Answer 1

The land between the Jordan River and the Mediterranean Sea, historically known as Palestine during the Islamic Golden Age (7th-13th centuries) and throughout the Ottoman period (14th-20th centuries), was acknowledged by Zionists as Palestine prior to 1948. In the formative years of Zionism, dating back to as early as 1840, Zionist proponents advocated for a Jewish return to ‘the land of Palestine’.

Answer 2

In the 18th century, Palestinians enjoyed significant autonomy and self-governance in historic Palestine. This era was catalyzed by the weakening of the Ottoman Empire and the region’s burgeoning commercial activity, particularly in cotton and grain trade. Between the early 1700s and 1776, Palestinians flourished under the autonomous rule of Zahir al-Umar, an Arab leader who governed northern Ottoman Palestine during that time.

Answer 3

The nation-state is a modern construct. Even if one were to argue that Palestine did not exist as a nation-state in the modern sense, it has been consistently inhabited by a native population identifying as Palestinian Arab, inclusive of Christians, Muslims, and Jews, throughout recorded history. Before the establishment of Israel in 1948, the territory between the Jordan River and the Mediterranean Sea was recognized as Palestine, or Historic Palestine as it is known today, by historians spanning countless centuries.

Answer 4

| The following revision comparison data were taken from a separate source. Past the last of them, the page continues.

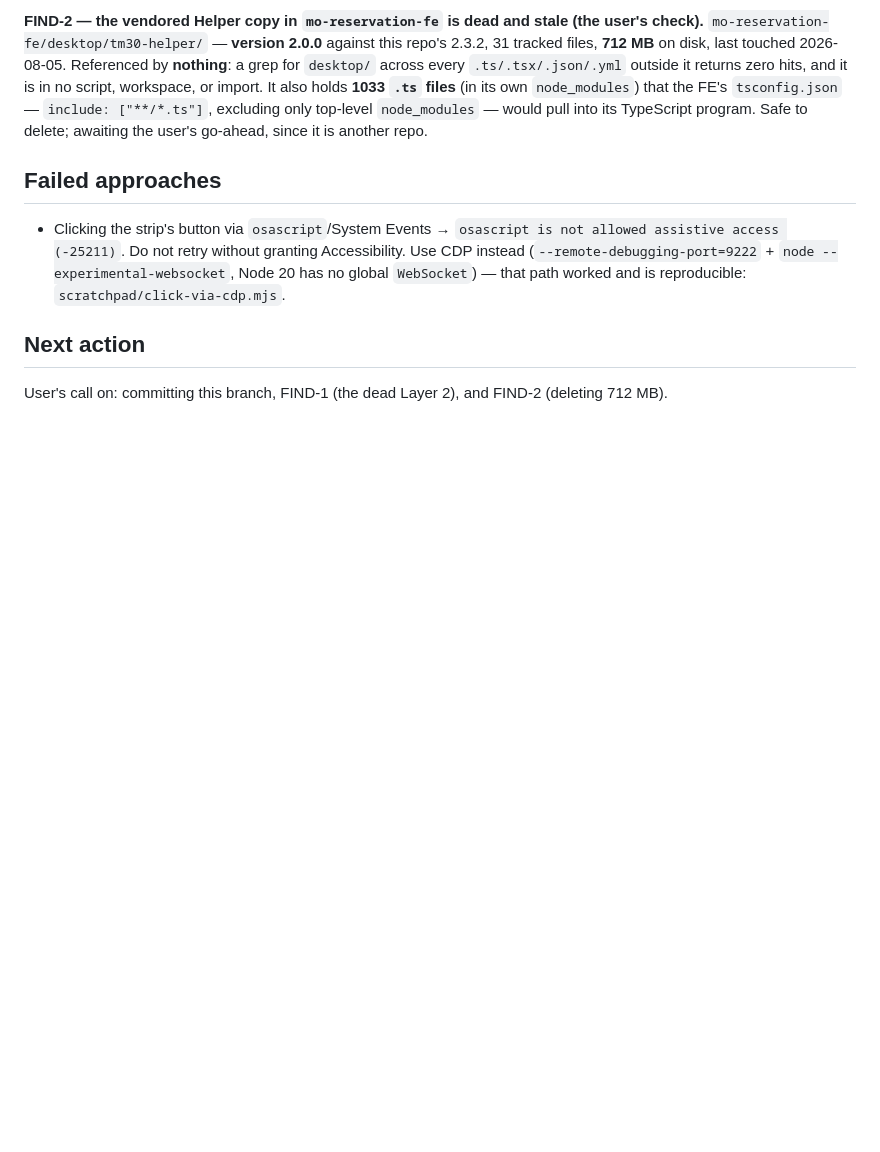
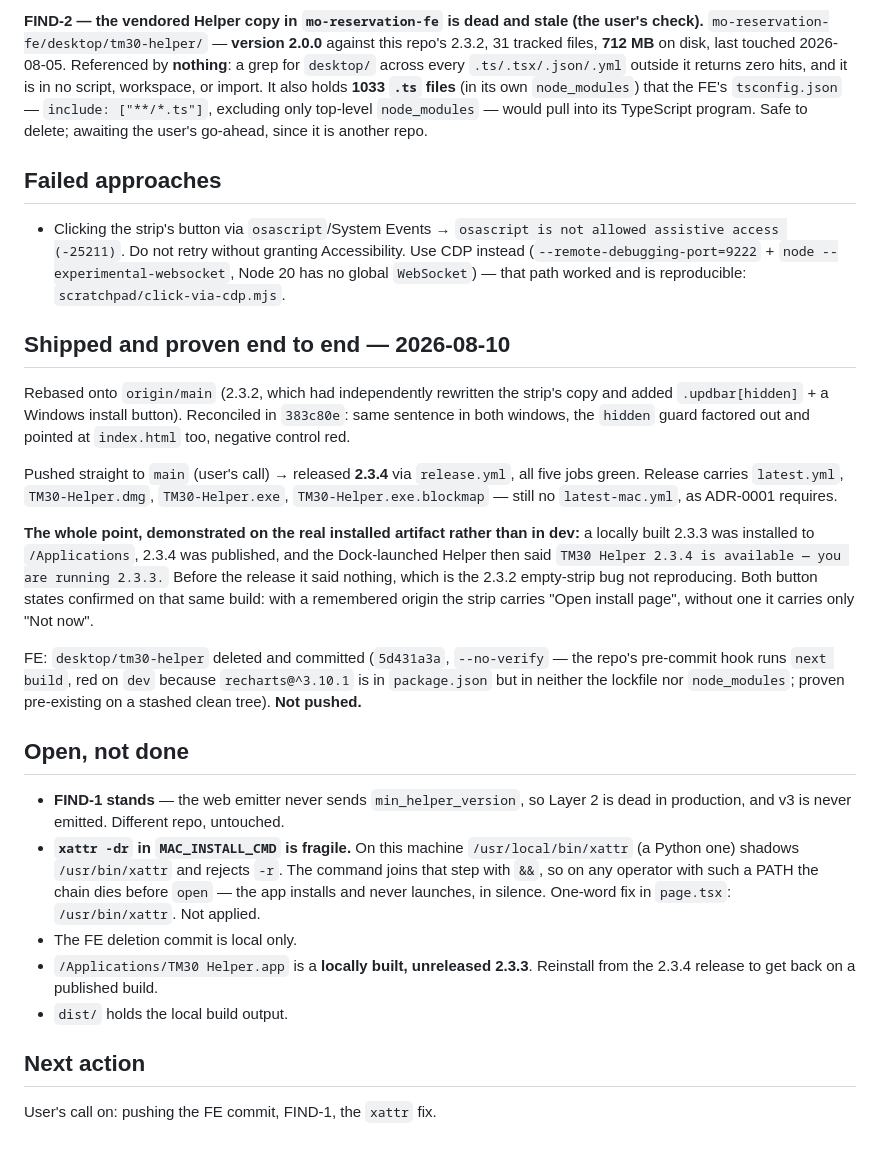
Before and after one commit to neuro-logic-dev/tm30-helper, a Markdown page: .orchestrator/STATE.md, the part around the change. Drawn GitHub-style; blank space fills up the shorter version.

Commit message:
docs(orchestrator): record the 2.3.4 release and the end-to-end verification
Co-Authored-By: Claude Opus 5 (1M context) <noreply@anthropic.com>

```diff
--- a/.orchestrator/STATE.md
+++ b/.orchestrator/STATE.md
@@ -133,6 +133,39 @@ its TypeScript program. Safe to delete; awaiting the user's go-ahead, since it i
   (`--remote-debugging-port=9222` + `node --experimental-websocket`, Node 20 has no global
   `WebSocket`) — that path worked and is reproducible: `scratchpad/click-via-cdp.mjs`.
 
+## Shipped and proven end to end — 2026-08-10
+
+Rebased onto `origin/main` (2.3.2, which had independently rewritten the strip's copy and added
+`.updbar[hidden]` + a Windows install button). Reconciled in `383c80e`: same sentence in both
+windows, the `hidden` guard factored out and pointed at `index.html` too, negative control red.
+
+Pushed straight to `main` (user's call) → released **2.3.4** via `release.yml`, all five jobs green.
+Release carries `latest.yml`, `TM30-Helper.dmg`, `TM30-Helper.exe`, `TM30-Helper.exe.blockmap` —
+still no `latest-mac.yml`, as ADR-0001 requires.
+
+**The whole point, demonstrated on the real installed artifact rather than in dev:** a locally built
+2.3.3 was installed to `/Applications`, 2.3.4 was published, and the Dock-launched Helper then said
+`TM30 Helper 2.3.4 is available — you are running 2.3.3.` Before the release it said nothing, which
+is the 2.3.2 empty-strip bug not reproducing. Both button states confirmed on that same build: with
+a remembered origin the strip carries "Open install page", without one it carries only "Not now".
+
+FE: `desktop/tm30-helper` deleted and committed (`5d431a3a`, `--no-verify` — the repo's pre-commit
+hook runs `next build`, red on `dev` because `recharts@^3.10.1` is in `package.json` but in neither
+the lockfile nor `node_modules`; proven pre-existing on a stashed clean tree). **Not pushed.**
+
+## Open, not done
+
+- **FIND-1 stands** — the web emitter never sends `min_helper_version`, so Layer 2 is dead in
+  production, and v3 is never emitted. Different repo, untouched.
+- **`xattr -dr` in `MAC_INSTALL_CMD` is fragile.** On this machine `/usr/local/bin/xattr` (a Python
+  one) shadows `/usr/bin/xattr` and rejects `-r`. The command joins that step with `&&`, so on any
+  operator with such a PATH the chain dies before `open` — the app installs and never launches, in
+  silence. One-word fix in `page.tsx`: `/usr/bin/xattr`. Not applied.
+- The FE deletion commit is local only.
+- `/Applications/TM30 Helper.app` is a **locally built, unreleased 2.3.3**. Reinstall from the
+  2.3.4 release to get back on a published build.
+- `dist/` holds the local build output.
+
 ## Next action
 
-User's call on: committing this branch, FIND-1 (the dead Layer 2), and FIND-2 (deleting 712 MB).
+User's call on: pushing the FE commit, FIND-1, the `xattr` fix.
```
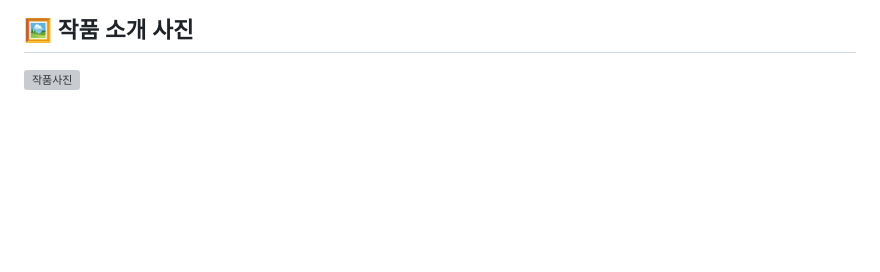
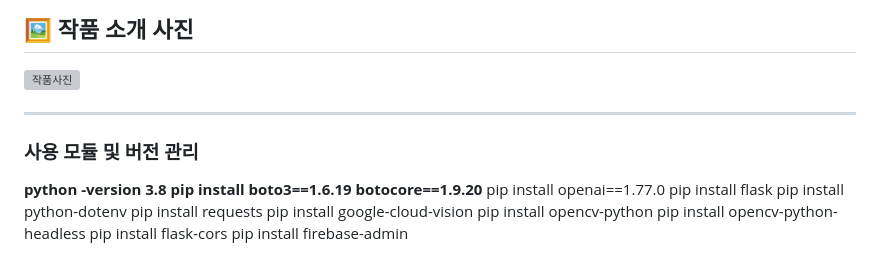
Before and after one commit to zihoo318/MoDit, a Markdown page: README.md, the part around the change. GitHub-like rendering; blank space fills up the shorter version; grey boxes are pictures that could not be loaded.

```diff
--- a/README.md
+++ b/README.md
@@ -87,3 +87,18 @@ Flutter 앱은 Flask 서버에 HTTP 요청을 보내며 다음과 같이 연동
 ## 🖼️ 작품 소개 사진
 
 ![작품사진](https://github.com/user-attachments/assets/493190c2-3a59-4bc4-a1fc-f24d8bb53bdc)
+
+---
+### 사용 모듈 및 버전 관리
+
+**python  -version 3.8**
+**pip install boto3==1.6.19 botocore==1.9.20**
+pip install openai==1.77.0
+pip install flask
+pip install python-dotenv
+pip install requests
+pip install google-cloud-vision
+pip install opencv-python
+pip install opencv-python-headless
+pip install flask-cors
+pip install firebase-admin
```
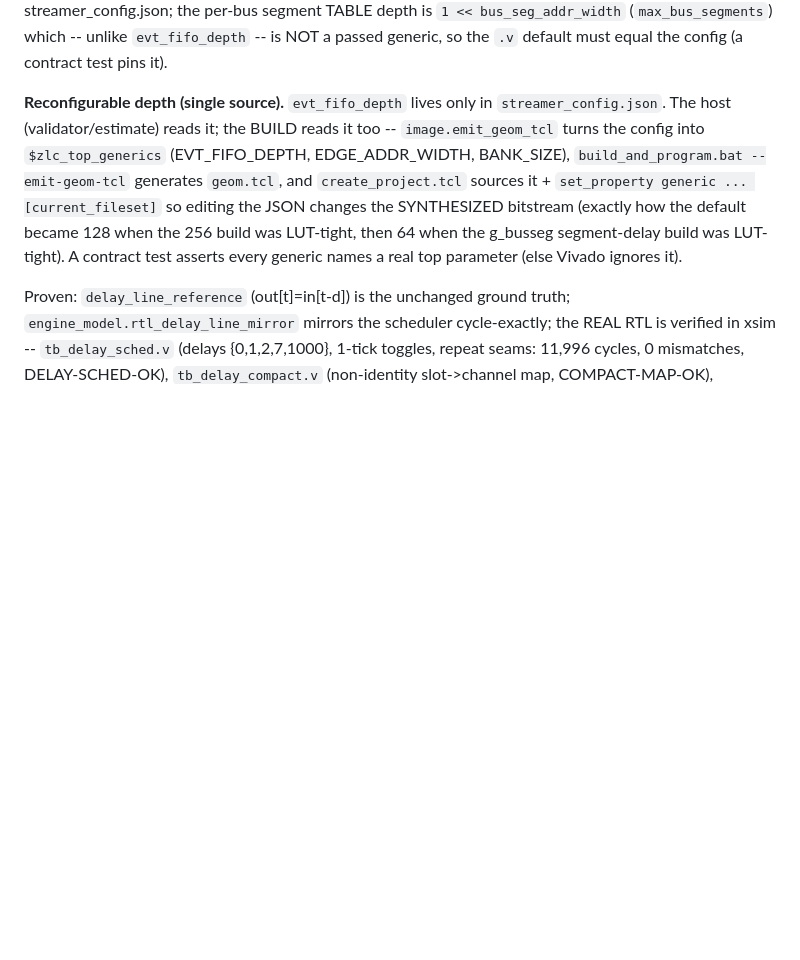
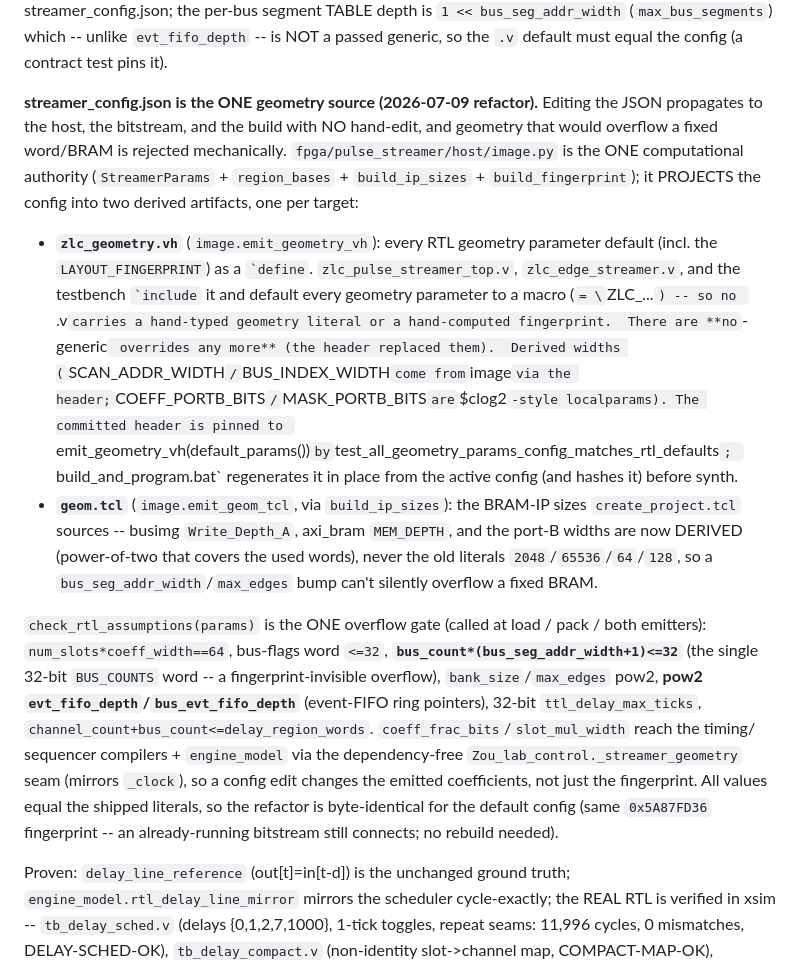
Before and after one commit to QuantumshWu/Zou_lab_control_v1, a Markdown page: docs/MAINTAINER_NOTES.md, the part around the change. Rendered like a GitHub page; blank space fills up the shorter version.

Commit message:
docs: document the config->.vh/geom.tcl single-source geometry architecture
MAINTAINER_NOTES: rewrite the old "-generic depth" paragraph as "one authority, two derived
artifacts" (image.py -> zlc_geometry.vh + geom.tcl), the check_rtl_assumptions overflow gate
(BUS_COUNTS / pow2 depths), and the _streamer_geometry seam for coeff_frac_bits/slot_mul_width.
ROADMAP: new entry for the refactor + mark the resolved items from the fingerprint-round backlog
(coeff_frac_bits, SCAN_ADDR_WIDTH via header, busimg depth derived, bus_evt single source).

Co-Authored-By: Claude Opus 4.8 <noreply@anthropic.com>

```diff
--- a/docs/MAINTAINER_NOTES.md
+++ b/docs/MAINTAINER_NOTES.md
@@ -665,14 +665,34 @@ frames.  `bus_evt_fifo_depth` is reconfigurable from streamer_config.json; the p
 TABLE depth is `1 << bus_seg_addr_width` (`max_bus_segments`) which -- unlike `evt_fifo_depth` --
 is NOT a passed generic, so the `.v` default must equal the config (a contract test pins it).
 
-**Reconfigurable depth (single source).**  `evt_fifo_depth` lives only in
-`streamer_config.json`.  The host (validator/estimate) reads it; the BUILD reads it too --
-`image.emit_geom_tcl` turns the config into `$zlc_top_generics` (EVT_FIFO_DEPTH,
-EDGE_ADDR_WIDTH, BANK_SIZE), `build_and_program.bat --emit-geom-tcl` generates `geom.tcl`,
-and `create_project.tcl` sources it + `set_property generic ... [current_fileset]` so editing
-the JSON changes the SYNTHESIZED bitstream (exactly how the default became 128 when the
-256 build was LUT-tight, then 64 when the g_busseg segment-delay build was LUT-tight).  A
-contract test asserts every generic names a real top parameter (else Vivado ignores it).
+**streamer_config.json is the ONE geometry source (2026-07-09 refactor).**  Editing the JSON
+propagates to the host, the bitstream, and the build with NO hand-edit, and geometry that would
+overflow a fixed word/BRAM is rejected mechanically.  `fpga/pulse_streamer/host/image.py` is the ONE
+computational authority (`StreamerParams` + `region_bases` + `build_ip_sizes` + `build_fingerprint`);
+it PROJECTS the config into two derived artifacts, one per target:
+- **`zlc_geometry.vh`** (`image.emit_geometry_vh`): every RTL geometry parameter default (incl. the
+  `LAYOUT_FINGERPRINT`) as a `` `define ``.  `zlc_pulse_streamer_top.v`, `zlc_edge_streamer.v`, and the
+  testbench `` `include `` it and default every geometry parameter to a macro (`= \`ZLC_...`) -- so no
+  `.v` carries a hand-typed geometry literal or a hand-computed fingerprint.  There are **no `-generic`
+  overrides any more** (the header replaced them).  Derived widths (`SCAN_ADDR_WIDTH`/`BUS_INDEX_WIDTH`
+  come from `image` via the header; `COEFF_PORTB_BITS`/`MASK_PORTB_BITS` are `$clog2`-style localparams).
+  The committed header is pinned to `emit_geometry_vh(default_params())` by
+  `test_all_geometry_params_config_matches_rtl_defaults`; `build_and_program.bat` regenerates it in
+  place from the active config (and hashes it) before synth.
+- **`geom.tcl`** (`image.emit_geom_tcl`, via `build_ip_sizes`): the BRAM-IP sizes `create_project.tcl`
+  sources -- busimg `Write_Depth_A`, axi_bram `MEM_DEPTH`, and the port-B widths are now DERIVED
+  (power-of-two that covers the used words), never the old literals `2048`/`65536`/`64`/`128`, so a
+  `bus_seg_addr_width`/`max_edges` bump can't silently overflow a fixed BRAM.
+
+`check_rtl_assumptions(params)` is the ONE overflow gate (called at load / pack / both emitters):
+`num_slots*coeff_width==64`, bus-flags word `<=32`, **`bus_count*(bus_seg_addr_width+1)<=32`** (the
+single 32-bit `BUS_COUNTS` word -- a fingerprint-invisible overflow), `bank_size`/`max_edges` pow2,
+**pow2 `evt_fifo_depth`/`bus_evt_fifo_depth`** (event-FIFO ring pointers), 32-bit `ttl_delay_max_ticks`,
+`channel_count+bus_count<=delay_region_words`.  `coeff_frac_bits`/`slot_mul_width` reach the timing/
+sequencer compilers + `engine_model` via the dependency-free `Zou_lab_control._streamer_geometry` seam
+(mirrors `_clock`), so a config edit changes the emitted coefficients, not just the fingerprint.
+All values equal the shipped literals, so the refactor is byte-identical for the default config (same
+`0x5A87FD36` fingerprint -- an already-running bitstream still connects; no rebuild needed).
 
 Proven: `delay_line_reference` (out[t]=in[t-d]) is the unchanged ground truth;
 `engine_model.rtl_delay_line_mirror` mirrors the scheduler cycle-exactly; the REAL RTL is
```
Also changed, not shown: docs/ROADMAP.md (+2 -0 lines).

The vast majority of natives inhabiting the land between the Jordan River and the Mediterranean Sea can trace their ancestry, land, properties, villages, towns, and cities in Historic Palestine for centuries prior to the Nakba and the mass displacement of Palestinians from their land during and after the 1948 war, which led to the establishment of Israel.